“The project is ambitious, but the court is not yet ready. For example, IT systems have yet to be fully tested and judges have yet to be appointed – although this should happen by the summer – so the court is a bit like a start-up drawing and growing its business. “, did he declare.
Although preparations for the new system are yet to be completed, Nicole Jadeja said: “UPC is really happening and will happen soon. This will radically change the way patents are enforced and therefore any company with patents in their arsenal of intellectual property assets – even companies that have not or have never needed to get involved in patent litigation – need to be prepared. There are decisions that need to be made regarding existing patent portfolios and considerations around the commercialization of those patents.
The UPC system took years to develop. It will include a system of central, regional and local divisional courts, with a JUB Court of Appeal in Luxembourg and the Court of Justice of the EU (CJEU) the final arbiter on points of EU law in with regard to litigation on unitary patents or non-opt out European patents.

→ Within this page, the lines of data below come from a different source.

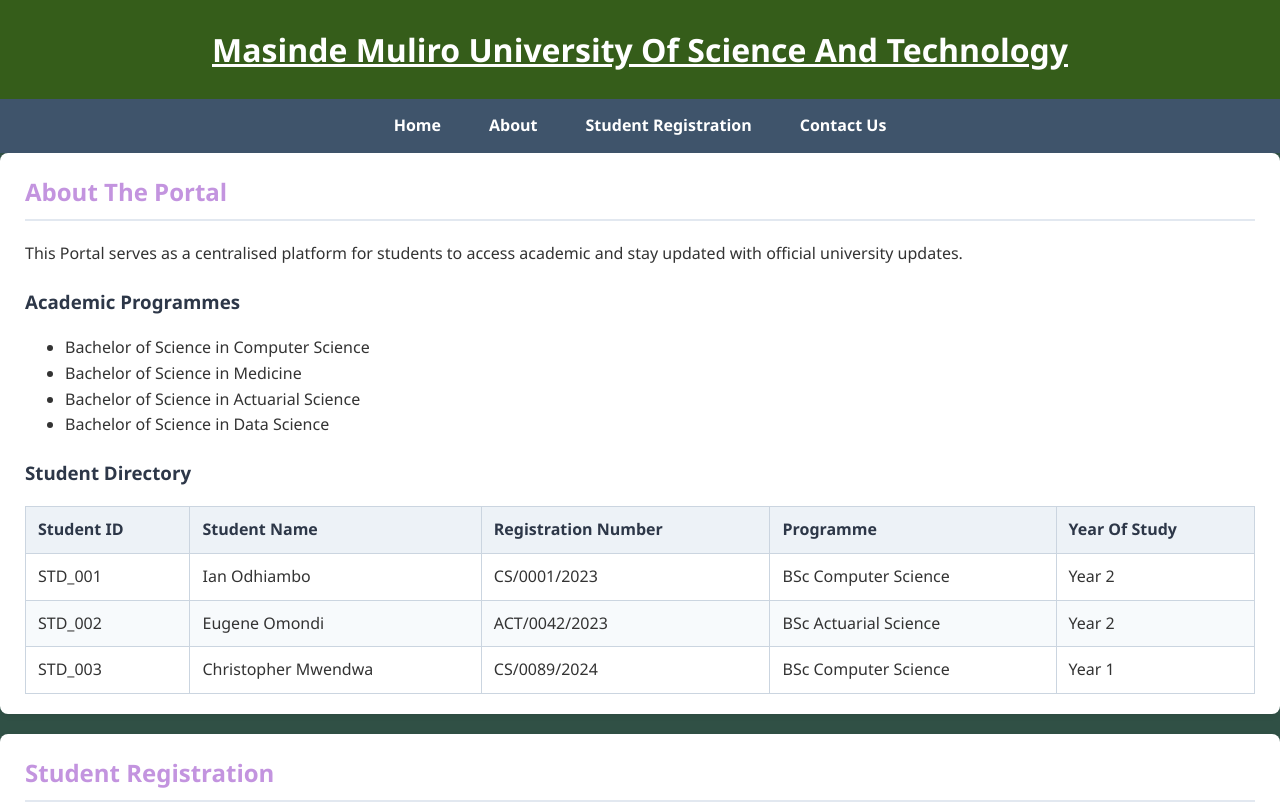
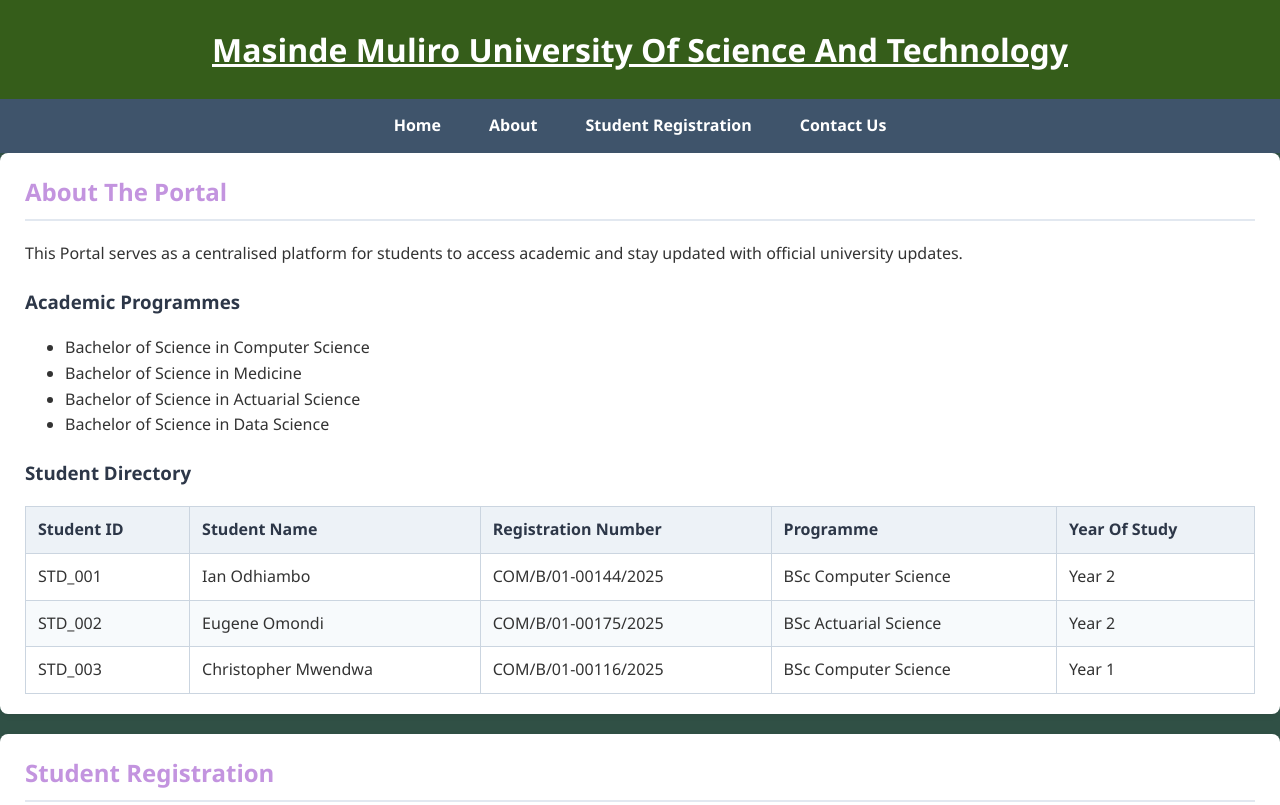
Before and after one commit to IanOmbui/Student-Portal, a plain HTML site: page index.html in a window 1280 px wide. Shown: the top 805 px of the page. Drawn offline with Linux system fonts and the light colour scheme.

```diff
--- a/index.html
+++ b/index.html
@@ -55,21 +55,21 @@
                 <tr>
                     <td>STD_001</td>
                     <td>Ian Odhiambo</td>
-                    <td>CS/0001/2023</td>
+                    <td>COM/B/01-00144/2025</td>
                     <td>BSc Computer Science</td>
                     <td>Year 2</td>
                 </tr>
                 <tr>
                     <td>STD_002</td>
                     <td>Eugene Omondi</td>
-                    <td>ACT/0042/2023</td>
+                    <td>COM/B/01-00175/2025</td>
                     <td>BSc Actuarial Science</td>
                     <td>Year 2</td>
                 </tr>
                 <tr>
                     <td>STD_003</td>
                     <td>Christopher Mwendwa</td>
-                    <td>CS/0089/2024</td>
+                    <td>COM/B/01-00116/2025</td>
                     <td>BSc Computer Science</td>
                     <td>Year 1</td>
                 </tr>
```
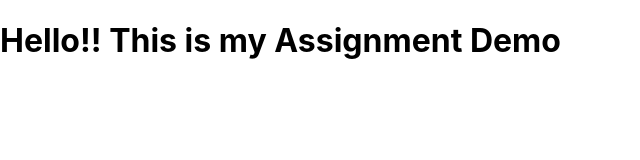
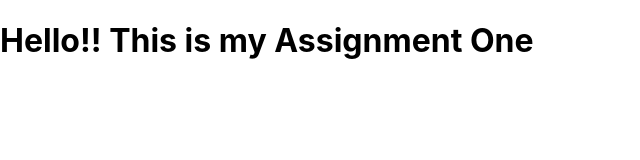
Before and after one commit to Abhigadgil15/kanbas, a React (Create React App) app: page / in a window 1280 px wide. Shown: the top 160 px of the page, without its empty margins (0-640 px from the left). Built offline with nearby package versions, Linux system fonts and the light colour scheme.

Commit message:
Update App.js
One added

```diff
--- a/src/App.js
+++ b/src/App.js
@@ -4,7 +4,7 @@ function App() {
   return (
     <div className="App">
       <header className="App-header">
-        <h1> Hello!! This is my Assignment Demo</h1>
+        <h1> Hello!! This is my Assignment One</h1>
       </header>
     </div>
   );
```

Originally, it was planned that London would be one of three “seats” of the Central Division Courts, specializing specifically in the resolution of patent disputes in the area of life sciences. However, Brexit means that the UK no longer participates in the new unitary patent and CUP framework. At least initially, responsibility for life science patent litigation before the UPC will be shared by the other central division courts in Paris and Munich, which will otherwise specialize in patent litigation respectively. technology patents and mechanical engineering patent litigation.
Marc L. Holtorf of Munich-based Pinsent Masons said: “The local and regional divisions of the UPC are normally the competent starting point for infringement proceedings and counterclaims for revocation against an infringement proceeding. . The departmental central courts have jurisdiction for single actions for nullity and for actions for the finding of non-infringement. The great debate over whether a central third division seat should be established in the Netherlands or Italy is over. For the next seven years, the headquarters of the central division will be in Paris and Munich only.
EU countries must ratify the international treaty giving effect to the UPC – the UPC Agreement – into national law before they can participate. Most EU countries support the project, but Spain, Croatia and Poland have so far indicated they will not participate, although that may change in the future.
While a critical mass of countries have already completed ratification of the UPC agreement, Ireland is one of many EU countries that has yet to do so. Ann Henry of Dublin-based Pinsent Masons said the Irish public would be asked to vote on whether Ireland would ratify the deal.